**DATASET**

=== Begin Enclosure ===

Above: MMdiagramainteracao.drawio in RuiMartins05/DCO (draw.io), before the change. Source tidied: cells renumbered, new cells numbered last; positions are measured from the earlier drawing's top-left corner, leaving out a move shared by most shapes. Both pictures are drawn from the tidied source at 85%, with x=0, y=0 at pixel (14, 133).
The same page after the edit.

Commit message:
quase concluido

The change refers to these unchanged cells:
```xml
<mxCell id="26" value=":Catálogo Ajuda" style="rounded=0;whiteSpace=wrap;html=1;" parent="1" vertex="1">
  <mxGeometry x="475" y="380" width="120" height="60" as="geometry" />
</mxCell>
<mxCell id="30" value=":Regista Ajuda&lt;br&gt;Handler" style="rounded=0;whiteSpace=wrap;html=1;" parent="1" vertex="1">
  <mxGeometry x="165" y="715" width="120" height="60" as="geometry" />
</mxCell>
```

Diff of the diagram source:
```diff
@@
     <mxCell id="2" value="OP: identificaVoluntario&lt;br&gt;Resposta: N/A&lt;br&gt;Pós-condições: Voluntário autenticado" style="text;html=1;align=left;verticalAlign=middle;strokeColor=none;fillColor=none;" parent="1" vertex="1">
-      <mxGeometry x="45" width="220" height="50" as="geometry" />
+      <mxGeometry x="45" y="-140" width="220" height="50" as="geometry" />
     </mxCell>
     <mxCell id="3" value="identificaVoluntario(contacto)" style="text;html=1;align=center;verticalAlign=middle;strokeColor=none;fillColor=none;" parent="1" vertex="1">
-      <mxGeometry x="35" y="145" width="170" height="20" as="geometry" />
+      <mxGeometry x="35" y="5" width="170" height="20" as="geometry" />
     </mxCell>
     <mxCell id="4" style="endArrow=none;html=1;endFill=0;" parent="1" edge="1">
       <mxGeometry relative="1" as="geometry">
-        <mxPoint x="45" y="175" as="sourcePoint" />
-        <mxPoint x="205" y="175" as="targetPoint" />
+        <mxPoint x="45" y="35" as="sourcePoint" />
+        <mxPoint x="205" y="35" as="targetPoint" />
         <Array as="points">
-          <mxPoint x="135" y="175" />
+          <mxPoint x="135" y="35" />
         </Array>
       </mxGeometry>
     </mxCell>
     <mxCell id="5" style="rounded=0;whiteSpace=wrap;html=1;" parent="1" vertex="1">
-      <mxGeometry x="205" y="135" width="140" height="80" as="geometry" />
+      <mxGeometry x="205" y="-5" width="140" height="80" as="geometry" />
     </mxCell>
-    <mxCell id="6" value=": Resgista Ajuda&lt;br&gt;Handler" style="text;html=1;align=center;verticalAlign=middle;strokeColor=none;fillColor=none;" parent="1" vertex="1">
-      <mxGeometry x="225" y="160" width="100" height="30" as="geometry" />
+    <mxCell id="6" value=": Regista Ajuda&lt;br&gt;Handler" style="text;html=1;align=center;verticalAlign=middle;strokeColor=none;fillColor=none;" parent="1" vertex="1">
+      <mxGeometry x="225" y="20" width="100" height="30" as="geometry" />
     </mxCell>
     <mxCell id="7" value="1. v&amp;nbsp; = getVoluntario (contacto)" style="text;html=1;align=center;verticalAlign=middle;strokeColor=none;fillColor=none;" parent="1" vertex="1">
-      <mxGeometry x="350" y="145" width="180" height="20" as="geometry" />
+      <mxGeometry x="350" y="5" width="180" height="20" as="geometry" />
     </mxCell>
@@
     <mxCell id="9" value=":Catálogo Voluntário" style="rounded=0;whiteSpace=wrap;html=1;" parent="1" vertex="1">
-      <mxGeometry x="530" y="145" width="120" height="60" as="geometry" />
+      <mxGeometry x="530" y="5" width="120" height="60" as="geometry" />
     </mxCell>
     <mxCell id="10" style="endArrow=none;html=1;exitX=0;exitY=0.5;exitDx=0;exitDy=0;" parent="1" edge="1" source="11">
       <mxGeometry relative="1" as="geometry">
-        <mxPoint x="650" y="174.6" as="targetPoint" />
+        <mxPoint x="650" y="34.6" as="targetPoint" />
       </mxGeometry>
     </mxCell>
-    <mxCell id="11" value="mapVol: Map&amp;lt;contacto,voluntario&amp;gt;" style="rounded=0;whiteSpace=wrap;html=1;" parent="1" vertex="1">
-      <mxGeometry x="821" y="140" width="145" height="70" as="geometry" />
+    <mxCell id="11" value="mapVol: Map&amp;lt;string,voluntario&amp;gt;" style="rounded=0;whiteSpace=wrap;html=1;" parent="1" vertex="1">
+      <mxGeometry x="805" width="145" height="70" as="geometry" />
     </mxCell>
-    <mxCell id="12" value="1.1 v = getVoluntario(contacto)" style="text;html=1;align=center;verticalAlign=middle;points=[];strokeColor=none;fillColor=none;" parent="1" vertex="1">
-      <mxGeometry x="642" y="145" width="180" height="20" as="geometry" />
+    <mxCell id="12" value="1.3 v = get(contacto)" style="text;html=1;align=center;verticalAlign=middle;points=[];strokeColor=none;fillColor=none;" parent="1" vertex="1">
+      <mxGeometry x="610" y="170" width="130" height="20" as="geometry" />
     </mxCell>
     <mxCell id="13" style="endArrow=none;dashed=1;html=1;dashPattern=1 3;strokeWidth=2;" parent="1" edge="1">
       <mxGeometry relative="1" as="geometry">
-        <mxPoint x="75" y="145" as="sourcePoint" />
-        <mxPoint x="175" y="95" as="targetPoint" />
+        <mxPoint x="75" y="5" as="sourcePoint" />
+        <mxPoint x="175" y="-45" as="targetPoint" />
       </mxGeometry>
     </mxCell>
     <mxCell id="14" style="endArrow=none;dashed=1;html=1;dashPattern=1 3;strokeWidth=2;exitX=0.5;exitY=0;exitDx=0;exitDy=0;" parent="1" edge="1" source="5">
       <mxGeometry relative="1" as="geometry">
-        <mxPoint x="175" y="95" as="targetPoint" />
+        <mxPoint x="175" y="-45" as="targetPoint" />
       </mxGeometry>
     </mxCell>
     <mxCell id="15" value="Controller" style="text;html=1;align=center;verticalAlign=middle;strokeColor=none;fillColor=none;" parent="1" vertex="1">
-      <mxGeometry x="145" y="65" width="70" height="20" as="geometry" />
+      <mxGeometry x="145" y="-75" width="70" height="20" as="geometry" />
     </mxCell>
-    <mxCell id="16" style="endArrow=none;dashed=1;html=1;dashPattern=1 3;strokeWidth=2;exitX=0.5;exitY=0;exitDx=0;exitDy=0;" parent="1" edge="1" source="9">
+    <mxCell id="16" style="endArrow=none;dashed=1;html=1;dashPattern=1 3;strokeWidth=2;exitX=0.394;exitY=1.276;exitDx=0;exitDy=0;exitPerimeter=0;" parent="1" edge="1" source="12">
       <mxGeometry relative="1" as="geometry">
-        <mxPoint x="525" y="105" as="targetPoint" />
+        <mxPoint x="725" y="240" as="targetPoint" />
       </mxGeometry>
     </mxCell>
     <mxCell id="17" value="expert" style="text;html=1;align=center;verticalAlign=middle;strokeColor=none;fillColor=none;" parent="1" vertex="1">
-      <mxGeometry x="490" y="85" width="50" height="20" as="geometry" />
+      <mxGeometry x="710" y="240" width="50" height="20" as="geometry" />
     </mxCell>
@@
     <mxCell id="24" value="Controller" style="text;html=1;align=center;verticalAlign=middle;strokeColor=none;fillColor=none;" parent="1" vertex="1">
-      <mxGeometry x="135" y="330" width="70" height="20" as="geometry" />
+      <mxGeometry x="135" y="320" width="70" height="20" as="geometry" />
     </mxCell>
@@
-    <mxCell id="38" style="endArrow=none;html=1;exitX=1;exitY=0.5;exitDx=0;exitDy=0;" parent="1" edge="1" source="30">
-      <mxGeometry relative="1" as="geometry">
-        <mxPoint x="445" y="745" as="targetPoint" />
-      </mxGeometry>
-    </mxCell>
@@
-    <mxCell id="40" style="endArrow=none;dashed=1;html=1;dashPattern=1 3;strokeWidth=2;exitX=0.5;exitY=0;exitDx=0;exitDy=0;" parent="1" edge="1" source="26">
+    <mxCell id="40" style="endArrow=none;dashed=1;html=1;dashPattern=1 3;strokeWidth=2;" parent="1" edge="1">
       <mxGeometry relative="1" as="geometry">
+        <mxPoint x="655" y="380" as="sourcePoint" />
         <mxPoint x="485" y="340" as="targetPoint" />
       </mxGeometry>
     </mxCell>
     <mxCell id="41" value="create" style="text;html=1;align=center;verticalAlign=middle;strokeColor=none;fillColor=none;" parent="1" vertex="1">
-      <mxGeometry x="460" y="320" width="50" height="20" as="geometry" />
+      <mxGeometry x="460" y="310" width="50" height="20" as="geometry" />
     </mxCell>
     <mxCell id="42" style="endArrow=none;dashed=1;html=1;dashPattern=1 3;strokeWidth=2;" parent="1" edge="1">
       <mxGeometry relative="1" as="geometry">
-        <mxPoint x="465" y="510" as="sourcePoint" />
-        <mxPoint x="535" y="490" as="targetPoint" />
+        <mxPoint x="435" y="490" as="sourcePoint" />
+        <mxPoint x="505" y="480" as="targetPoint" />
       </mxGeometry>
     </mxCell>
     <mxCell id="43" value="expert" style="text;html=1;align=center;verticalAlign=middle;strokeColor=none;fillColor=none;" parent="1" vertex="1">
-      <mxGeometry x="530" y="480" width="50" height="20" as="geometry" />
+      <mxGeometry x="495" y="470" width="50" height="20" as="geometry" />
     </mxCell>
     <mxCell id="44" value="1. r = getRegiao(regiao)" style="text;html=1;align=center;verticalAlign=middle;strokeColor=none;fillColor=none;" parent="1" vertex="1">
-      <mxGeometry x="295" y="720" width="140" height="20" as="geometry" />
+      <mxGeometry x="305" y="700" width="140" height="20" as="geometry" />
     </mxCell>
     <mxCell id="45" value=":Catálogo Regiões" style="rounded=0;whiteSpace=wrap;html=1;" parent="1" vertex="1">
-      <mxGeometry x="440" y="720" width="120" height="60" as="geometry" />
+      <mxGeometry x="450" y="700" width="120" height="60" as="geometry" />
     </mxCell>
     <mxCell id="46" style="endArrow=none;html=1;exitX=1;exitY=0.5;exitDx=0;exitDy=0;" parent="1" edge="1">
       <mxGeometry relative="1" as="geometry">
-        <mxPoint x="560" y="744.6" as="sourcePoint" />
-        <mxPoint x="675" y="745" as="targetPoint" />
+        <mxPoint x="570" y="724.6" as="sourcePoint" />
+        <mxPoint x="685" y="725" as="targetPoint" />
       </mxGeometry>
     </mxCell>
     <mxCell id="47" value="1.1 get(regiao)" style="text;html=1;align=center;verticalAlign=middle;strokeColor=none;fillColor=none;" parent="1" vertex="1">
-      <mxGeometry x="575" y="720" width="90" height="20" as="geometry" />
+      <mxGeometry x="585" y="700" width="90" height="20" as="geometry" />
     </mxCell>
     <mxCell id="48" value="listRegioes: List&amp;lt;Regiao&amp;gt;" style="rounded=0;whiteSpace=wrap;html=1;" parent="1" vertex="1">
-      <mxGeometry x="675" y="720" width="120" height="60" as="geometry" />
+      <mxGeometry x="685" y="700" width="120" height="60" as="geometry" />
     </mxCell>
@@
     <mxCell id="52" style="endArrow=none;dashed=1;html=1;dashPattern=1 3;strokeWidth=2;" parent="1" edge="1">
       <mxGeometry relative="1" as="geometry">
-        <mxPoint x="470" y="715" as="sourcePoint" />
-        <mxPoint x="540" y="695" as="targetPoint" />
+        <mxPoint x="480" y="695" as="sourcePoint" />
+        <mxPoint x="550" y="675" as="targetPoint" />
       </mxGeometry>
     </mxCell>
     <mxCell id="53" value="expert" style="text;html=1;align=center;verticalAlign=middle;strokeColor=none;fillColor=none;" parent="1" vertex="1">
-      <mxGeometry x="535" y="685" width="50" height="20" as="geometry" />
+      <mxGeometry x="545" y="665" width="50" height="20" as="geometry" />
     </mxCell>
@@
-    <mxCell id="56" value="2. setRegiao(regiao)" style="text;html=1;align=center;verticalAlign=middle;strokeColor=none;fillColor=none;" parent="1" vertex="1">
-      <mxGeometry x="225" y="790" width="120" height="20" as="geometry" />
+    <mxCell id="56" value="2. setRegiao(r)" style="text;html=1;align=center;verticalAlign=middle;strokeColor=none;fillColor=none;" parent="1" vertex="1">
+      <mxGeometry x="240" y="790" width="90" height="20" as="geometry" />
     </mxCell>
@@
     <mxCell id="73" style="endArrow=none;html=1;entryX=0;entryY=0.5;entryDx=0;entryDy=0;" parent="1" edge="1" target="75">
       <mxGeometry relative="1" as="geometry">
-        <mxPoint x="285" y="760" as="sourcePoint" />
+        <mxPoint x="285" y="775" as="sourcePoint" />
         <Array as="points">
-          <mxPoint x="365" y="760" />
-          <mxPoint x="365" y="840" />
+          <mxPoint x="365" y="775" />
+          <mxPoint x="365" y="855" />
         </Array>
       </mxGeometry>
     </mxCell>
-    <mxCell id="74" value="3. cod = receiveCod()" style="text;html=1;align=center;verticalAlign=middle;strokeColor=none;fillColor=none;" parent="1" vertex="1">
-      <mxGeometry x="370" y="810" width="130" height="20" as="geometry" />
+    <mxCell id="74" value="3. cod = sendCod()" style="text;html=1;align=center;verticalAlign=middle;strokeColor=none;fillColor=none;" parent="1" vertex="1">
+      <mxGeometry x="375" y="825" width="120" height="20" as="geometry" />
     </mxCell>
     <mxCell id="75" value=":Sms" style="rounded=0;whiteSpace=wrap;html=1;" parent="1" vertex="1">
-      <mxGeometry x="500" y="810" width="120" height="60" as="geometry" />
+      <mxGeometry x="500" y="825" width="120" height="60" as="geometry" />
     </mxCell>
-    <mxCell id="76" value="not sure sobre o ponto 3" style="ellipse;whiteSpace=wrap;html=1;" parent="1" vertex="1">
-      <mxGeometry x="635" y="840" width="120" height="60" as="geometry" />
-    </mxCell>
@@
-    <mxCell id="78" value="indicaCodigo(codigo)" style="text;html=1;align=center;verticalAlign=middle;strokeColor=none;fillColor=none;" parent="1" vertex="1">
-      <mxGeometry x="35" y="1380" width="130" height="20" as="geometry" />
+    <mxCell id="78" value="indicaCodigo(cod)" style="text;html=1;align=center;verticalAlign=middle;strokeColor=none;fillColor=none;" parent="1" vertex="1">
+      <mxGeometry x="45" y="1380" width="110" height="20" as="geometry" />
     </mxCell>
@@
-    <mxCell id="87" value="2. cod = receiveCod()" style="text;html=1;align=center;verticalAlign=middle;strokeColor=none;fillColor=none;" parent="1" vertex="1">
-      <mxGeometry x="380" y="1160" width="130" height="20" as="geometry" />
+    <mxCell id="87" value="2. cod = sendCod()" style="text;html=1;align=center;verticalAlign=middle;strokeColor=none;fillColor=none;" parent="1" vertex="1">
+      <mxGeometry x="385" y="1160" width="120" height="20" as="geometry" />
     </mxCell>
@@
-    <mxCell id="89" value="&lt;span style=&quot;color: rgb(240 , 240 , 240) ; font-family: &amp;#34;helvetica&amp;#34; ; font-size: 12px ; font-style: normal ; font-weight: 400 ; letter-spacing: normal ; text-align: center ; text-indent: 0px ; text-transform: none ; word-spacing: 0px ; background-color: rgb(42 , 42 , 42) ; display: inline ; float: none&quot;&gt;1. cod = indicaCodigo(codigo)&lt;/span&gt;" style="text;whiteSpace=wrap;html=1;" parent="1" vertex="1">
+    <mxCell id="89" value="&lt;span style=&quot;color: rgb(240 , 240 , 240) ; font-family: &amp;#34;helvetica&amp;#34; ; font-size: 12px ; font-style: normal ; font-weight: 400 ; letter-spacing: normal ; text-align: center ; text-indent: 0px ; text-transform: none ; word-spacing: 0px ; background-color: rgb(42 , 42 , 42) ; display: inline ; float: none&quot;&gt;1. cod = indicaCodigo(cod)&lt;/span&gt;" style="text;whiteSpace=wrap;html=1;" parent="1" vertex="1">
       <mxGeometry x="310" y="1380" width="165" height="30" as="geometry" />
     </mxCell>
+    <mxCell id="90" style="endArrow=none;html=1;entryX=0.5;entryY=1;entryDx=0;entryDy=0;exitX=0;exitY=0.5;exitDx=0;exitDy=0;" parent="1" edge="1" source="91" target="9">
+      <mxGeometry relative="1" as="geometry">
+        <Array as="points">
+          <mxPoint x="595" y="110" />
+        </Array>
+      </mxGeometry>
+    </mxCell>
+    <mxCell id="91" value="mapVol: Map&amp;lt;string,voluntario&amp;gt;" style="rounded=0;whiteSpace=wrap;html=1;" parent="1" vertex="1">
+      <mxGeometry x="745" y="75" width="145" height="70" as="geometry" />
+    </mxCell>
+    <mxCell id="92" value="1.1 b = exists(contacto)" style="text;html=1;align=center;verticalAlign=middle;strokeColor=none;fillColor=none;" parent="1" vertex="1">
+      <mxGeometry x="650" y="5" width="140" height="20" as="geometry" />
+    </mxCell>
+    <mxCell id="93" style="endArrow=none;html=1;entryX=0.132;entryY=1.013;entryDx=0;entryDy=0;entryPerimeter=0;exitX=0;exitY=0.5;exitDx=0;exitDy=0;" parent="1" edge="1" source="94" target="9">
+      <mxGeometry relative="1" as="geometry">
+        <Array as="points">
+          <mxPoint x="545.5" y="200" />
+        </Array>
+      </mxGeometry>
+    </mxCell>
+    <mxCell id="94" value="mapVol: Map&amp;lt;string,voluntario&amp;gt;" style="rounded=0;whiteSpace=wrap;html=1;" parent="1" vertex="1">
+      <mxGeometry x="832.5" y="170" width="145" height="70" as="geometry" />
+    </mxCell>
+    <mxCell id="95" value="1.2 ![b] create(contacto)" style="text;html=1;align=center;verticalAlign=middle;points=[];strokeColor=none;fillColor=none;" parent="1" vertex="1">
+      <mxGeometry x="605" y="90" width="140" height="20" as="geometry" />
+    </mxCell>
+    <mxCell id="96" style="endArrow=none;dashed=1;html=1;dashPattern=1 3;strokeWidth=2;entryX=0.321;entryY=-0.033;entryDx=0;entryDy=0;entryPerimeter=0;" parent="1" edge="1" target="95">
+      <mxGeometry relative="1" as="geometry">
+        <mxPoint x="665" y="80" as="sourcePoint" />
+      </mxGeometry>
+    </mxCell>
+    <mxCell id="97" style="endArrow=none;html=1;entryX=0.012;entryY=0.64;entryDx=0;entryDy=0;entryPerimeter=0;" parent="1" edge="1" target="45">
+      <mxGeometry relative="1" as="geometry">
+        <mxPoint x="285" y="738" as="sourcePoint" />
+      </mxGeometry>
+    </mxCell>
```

=== End Enclosure ===

**EXERCISE REQUIREMENTS**
Search the entries above for the word "Controller" and copy each line where it appears.

**FINAL ANSWER**
     <mxCell id="15" value="Controller" style="text;html=1;align=center;verticalAlign=middle;strokeColor=none;fillColor=none;" parent="1" vertex="1">
     <mxCell id="24" value="Controller" style="text;html=1;align=center;verticalAlign=middle;strokeColor=none;fillColor=none;" parent="1" vertex="1">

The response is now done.